-- YOUR ASSIGNMENT --
Gather all lines in the records below that include the word "hours".

(Front-end code change data)
--------

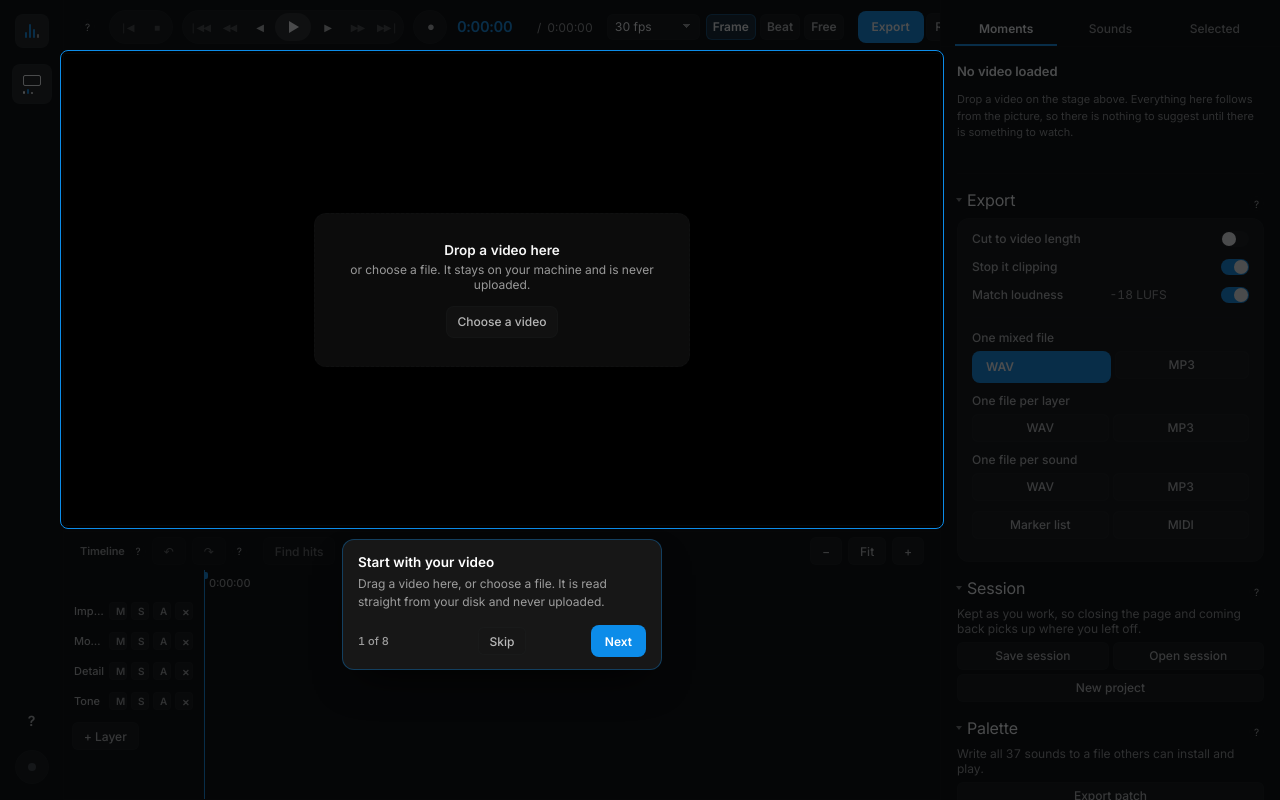
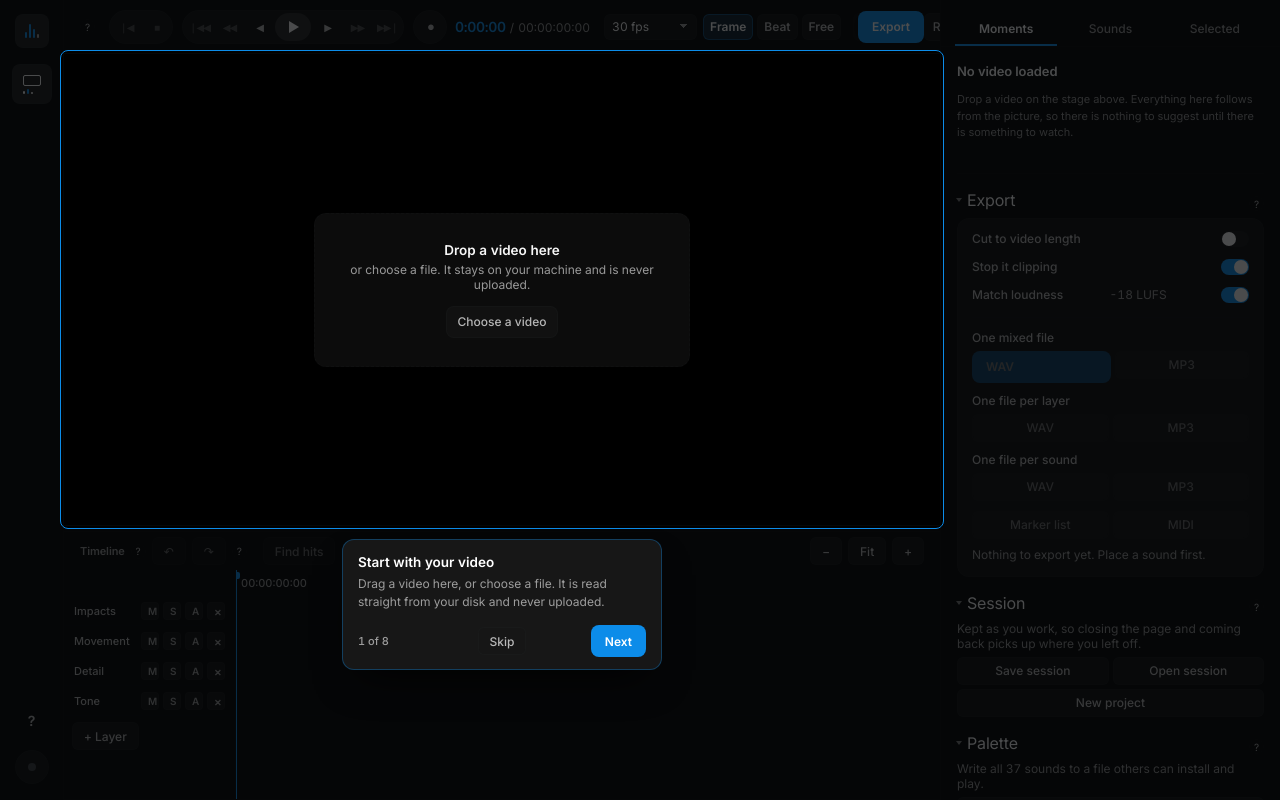
Before and after one commit to ibrahimweng/beat-studio, a website built with Vite: page index.html in a window 1280 px wide. Built offline with nearby package versions, Linux system fonts and the light colour scheme; files whose address does not match are found by name.

Commit message:
Five UX fixes found by walking the product with a real video (#21)
A pass over the whole product, driven in a browser rather than read: a
generated clip loaded, scanned, accepted and exported.

Export led nowhere. With an empty timeline every button in the card stayed
lit and produced no file, no error and no message. They now go dead with a
line saying why. The palette export is not among them, because it writes the
sound catalogue rather than the timeline.

Timecode had no hours and only three fields, so a six second clip said
"0:05:29" and an hour and a half said "90:00:00". It is HH:MM:SS:FF now, with
six tests that all fail against the old version.

Place all and Accept all are not duplicates, which is what they looked like
side by side: one stamps the sound you chose on every raw hit on one layer,
the other applies the app's suggestion per classified moment on the right
layers. The strip now reads "5 hits in 3 moments" and Place all says what it
ignores.

The accept tick was filled like Export, so it read as already ticked while
the header said three were waiting. It is outlined now.

Layer names were ellipsed to "Imp..." and "Mo...": four buttons took all but
31px of a 140px gutter against the 42 "Impacts" wants. At 172 they all fit.

Two things found on the way: .btn-accent had no disabled style at all, so a
dead accent button looked like the most pressable thing on screen; and the
extra timecode field ellipsed the moment titles mid-word.

The wider timecode also put the top bar back over at 1440 and clipped
"Ref audio" again. Tabular figures, a tighter gap and a point off the reading
below 1500 pay for it, leaving 1440 clean and 1280 at 146px against 149px
before any of this.

Two findings from the review were wrong and were left alone: the lanes are
not cramped (229px of content in 229px of room) and the stage is not mostly
empty (the video fills 1008x543 of 1036x571).

```diff
--- a/src/styles/controls.css
+++ b/src/styles/controls.css
@@ -60,8 +60,21 @@
   color: #fff;
 }
 
-.btn-accent:hover {
+.btn-accent:hover:not(:disabled) {
   filter: brightness(1.1);
+}
+
+/*
+ * The one button style that had no disabled state.
+ *
+ * Chips and transport buttons both dim when they are dead; this did not, so a
+ * disabled accent button sat there at full strength looking like the most
+ * pressable thing on screen. It matters most on Export, which is an accent
+ * button and is dead whenever there is nothing on the timeline.
+ */
+.btn-accent:disabled {
+  opacity: 0.4;
+  cursor: default;
 }
 
 /* Download glyph: a stem with a chevron under it */
--- a/src/styles/sound-design.css
+++ b/src/styles/sound-design.css
@@ -14,7 +14,15 @@
   --lane-edge: color-mix(in oklab, var(--tc-fg) 15%, transparent);
   --tl-ruler: 26px;
   --tl-strip: 34px;
-  --tl-gutter: 140px;
+  /*
+   * Wide enough for the layer names.
+   *
+   * At 140 the four buttons and their gaps took all but 31px of the row, and
+   * "Impacts" wants 42 -- so every name was ellipsed to "Imp..." and "Mo...",
+   * which is no name at all. The lanes give up about three per cent of their
+   * width for it.
+   */
+  --tl-gutter: 172px;
 }
 
 /* ---------- the video ---------- */
@@ -180,22 +188,32 @@
 .sound-design-bar__time {
   display: flex;
   align-items: baseline;
-  gap: 6px;
-  margin-left: 4px;
-}
-
+  gap: 4px;
+  margin-left: 2px;
+}
+
+/*
+ * Figures that all take the same width.
+ *
+ * A running clock whose digits are different widths shifts sideways as it
+ * counts, and this one sits between two things that must not move. It also
+ * makes the width predictable, which matters more now the format carries
+ * hours: the old min-width here was cut for a seven character reading and
+ * meant nothing against eleven.
+ */
 .sound-design-bar__clock {
   font-size: 15px;
   font-weight: 600;
-  letter-spacing: -0.01em;
+  letter-spacing: -0.02em;
   color: var(--ac);
-  min-width: 74px;
+  font-variant-numeric: tabular-nums;
 }
 
 .sound-design-bar__sep,
 .sound-design-bar__total {
   font-size: 12px;
   color: var(--txt-3);
+  font-variant-numeric: tabular-nums;
 }
 
 /*
@@ -267,6 +285,17 @@
   .sound-design-bar .topbar__divider {
     margin: 0 1px;
   }
+
+  /*
+   * A point off the clock, on the screens that cannot afford it.
+   *
+   * Timecode grew from seven characters to eleven when it gained hours, which
+   * is real width in a row that has none to give. Above 1500 the reading keeps
+   * its full size; below it, a point buys back most of what the hours cost.
+   */
+  .sound-design-bar__clock {
+    font-size: 14px;
+  }
 }
 
 /* ---------- timeline ---------- */
@@ -1748,14 +1777,23 @@
 .moment__top {
   display: flex;
   align-items: center;
-  gap: 8px;
-}
-
+  gap: 6px;
+}
+
+/*
+ * Tabular figures, and tight.
+ *
+ * Timecode grew a field when it gained hours, which left the title beside it
+ * four pixels short and ellipsed mid-word. Digits that all share a width also
+ * stop the row from twitching as the playhead runs.
+ */
 .moment__at {
   font-size: 11px;
   font-weight: 600;
   color: var(--txt-3);
   flex: 0 0 auto;
+  font-variant-numeric: tabular-nums;
+  letter-spacing: -0.02em;
 }
 
 .moment__kind {
@@ -1807,15 +1845,25 @@
   color: var(--txt);
 }
 
-.moment__act--on {
+/*
+ * The suggested action, not a switch that is already on.
+ *
+ * This was filled in the accent colour, the same as the Export button. Sat in
+ * a row of three next to a play and a cross it read as a state rather than an
+ * action — the tick already ticked — while the header directly above it said
+ * three moments were still waiting on you. Outlined says "this is the one to
+ * press" and keeps the filled treatment for the hover, where it means the
+ * press is about to happen. What placement actually looks like is the word
+ * "placed" the row gains afterwards.
+ */
+.moment__act--go {
+  border-color: var(--ac);
+  color: var(--ac);
+}
+
+.moment__act--go:hover {
   background: var(--ac);
-  border-color: var(--ac);
   color: #fff;
-}
-
-.moment__act--on:hover {
-  color: #fff;
-  filter: brightness(1.1);
 }
 
 /*
--- a/src/timeline/project.ts
+++ b/src/timeline/project.ts
@@ -151,13 +151,23 @@ function applySnap(time: number, snap: SnapMode, project: Project): number {
   return Math.round(time / frame) * frame;
 }
 
-/** Format a time as minutes, seconds and frames, e.g. "0:04:11". */
+/**
+ * Format a time as hours, minutes, seconds and frames, e.g. "00:00:04:11".
+ *
+ * Four fields, always padded, because three were ambiguous with the clock:
+ * a six second clip read "0:05:29", which anyone used to picture takes for
+ * five minutes twenty nine. There were also no hours at all, so an hour and
+ * a half came out as "90:00:00". This is the shape every edit suite writes,
+ * and it costs three characters.
+ */
 export function timecode(time: number, fps: number): string {
   const safe = Math.max(0, time);
-  const minutes = Math.floor(safe / 60);
+  const hours = Math.floor(safe / 3600);
+  const minutes = Math.floor((safe % 3600) / 60);
   const seconds = Math.floor(safe % 60);
   const frames = Math.floor((safe % 1) * (fps || DEFAULT_FPS));
-  return `${minutes}:${String(seconds).padStart(2, '0')}:${String(frames).padStart(2, '0')}`;
+  const pad = (value: number): string => String(value).padStart(2, '0');
+  return `${pad(hours)}:${pad(minutes)}:${pad(seconds)}:${pad(frames)}`;
 }
 
 /** Cues that should be heard, taking mute and solo into account. */
--- a/src/ui/sound-design/moments.ts
+++ b/src/ui/sound-design/moments.ts
@@ -158,7 +158,7 @@ export function createMomentsPanel(
     ): HTMLButtonElement =>
       button(
         {
-          class: accent ? 'moment__act moment__act--on' : 'moment__act',
+          class: accent ? 'moment__act moment__act--go' : 'moment__act',
           title,
           attrs: { 'aria-label': label },
           on: { click: onClick },
--- a/src/ui/sound-design/panel.ts
+++ b/src/ui/sound-design/panel.ts
@@ -2117,8 +2117,22 @@ export function createSoundDesignPanel(session: SoundDesignSession): SoundDesign
        * three save prompts to dismiss.
        */
       const busy = state.exporting !== null;
-      for (const node of exportButtons) node.disabled = busy;
-      setText(exportStatus, state.exporting ?? '');
+
+      /*
+       * Nothing on the timeline is nothing to write.
+       *
+       * These stayed lit on an empty project and answered a click with no
+       * file, no error and no message: the most important button in the app,
+       * silently doing nothing. The palette export below is not in this list
+       * and stays available, because it writes the sound catalogue rather
+       * than the timeline, and that exists before any of this does.
+       */
+      const empty = project.cues.length === 0;
+      for (const node of exportButtons) node.disabled = busy || empty;
+      setText(
+        exportStatus,
+        state.exporting ?? (empty ? 'Nothing to export yet. Place a sound first.' : ''),
+      );
     },
   };
 }
--- a/src/ui/sound-design/timeline.ts
+++ b/src/ui/sound-design/timeline.ts
@@ -143,7 +143,18 @@ export function createTimeline(session: SoundDesignSession): TimelineView {
   const placeAll = button(
     {
       class: 'chip chip--sm',
-      title: 'Place the chosen sound on every suggestion',
+      /*
+       * Named for what it ignores, because it is the other way of working.
+       *
+       * This puts the sound you have chosen on every hit, on one layer. The
+       * Moments list does the opposite: a different sound per moment, on the
+       * layer that kind of moment belongs to. Both are wanted -- one is a
+       * sound designer stamping a pass, the other is the app's suggestions --
+       * but they were sat next to each other looking interchangeable.
+       */
+      title:
+        'Stamp the sound you have chosen on every hit, all on one layer. ' +
+        'The Moments list instead places a different sound for each kind of moment.',
       on: { click: () => session.placeAllHits() },
     },
     ['Place all'],
@@ -1318,7 +1329,21 @@ export function createTimeline(session: SoundDesignSession): TimelineView {
       const ready = detect.status === 'ready';
       detectGroup.classList.toggle('is-ready', ready);
       sensitivity.value = String(detect.sensitivity);
-      setText(found, ready ? `${detect.peaks.length} hits` : '');
+      /*
+       * Both numbers, in one place, in a sentence that relates them.
+       *
+       * The strip counted hits and the Moments list counted moments, and the
+       * two never appeared together: five in one place, three in the other,
+       * with nothing anywhere saying that a run of hits close together is one
+       * moment. Two numbers for the same scan look like a contradiction until
+       * something says otherwise.
+       */
+      const hits = detect.peaks.length;
+      const moments = detect.moments.length;
+      setText(
+        found,
+        ready ? (moments ? `${hits} hits in ${moments} moments` : `${hits} hits`) : '',
+      );
 
       strip.draw(state, pxPerSec);
     },
```
Also changed, not shown: src/timeline/timecode.test.ts (added, +48 -0 lines).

--------

-- SOLUTION BELOW --
Timecode had no hours and only three fields, so a six second clip said
+ * hours: the old min-width here was cut for a seven character reading and
+   * Timecode grew from seven characters to eleven when it gained hours, which
+   * its full size; below it, a point buys back most of what the hours cost.
+ * Timecode grew a field when it gained hours, which left the title beside it
+ * Format a time as hours, minutes, seconds and frames, e.g. "00:00:04:11".
+ * five minutes twenty nine. There were also no hours at all, so an hour and
+  const hours = Math.floor(safe / 3600);
+  return `${pad(hours)}:${pad(minutes)}:${pad(seconds)}:${pad(frames)}`;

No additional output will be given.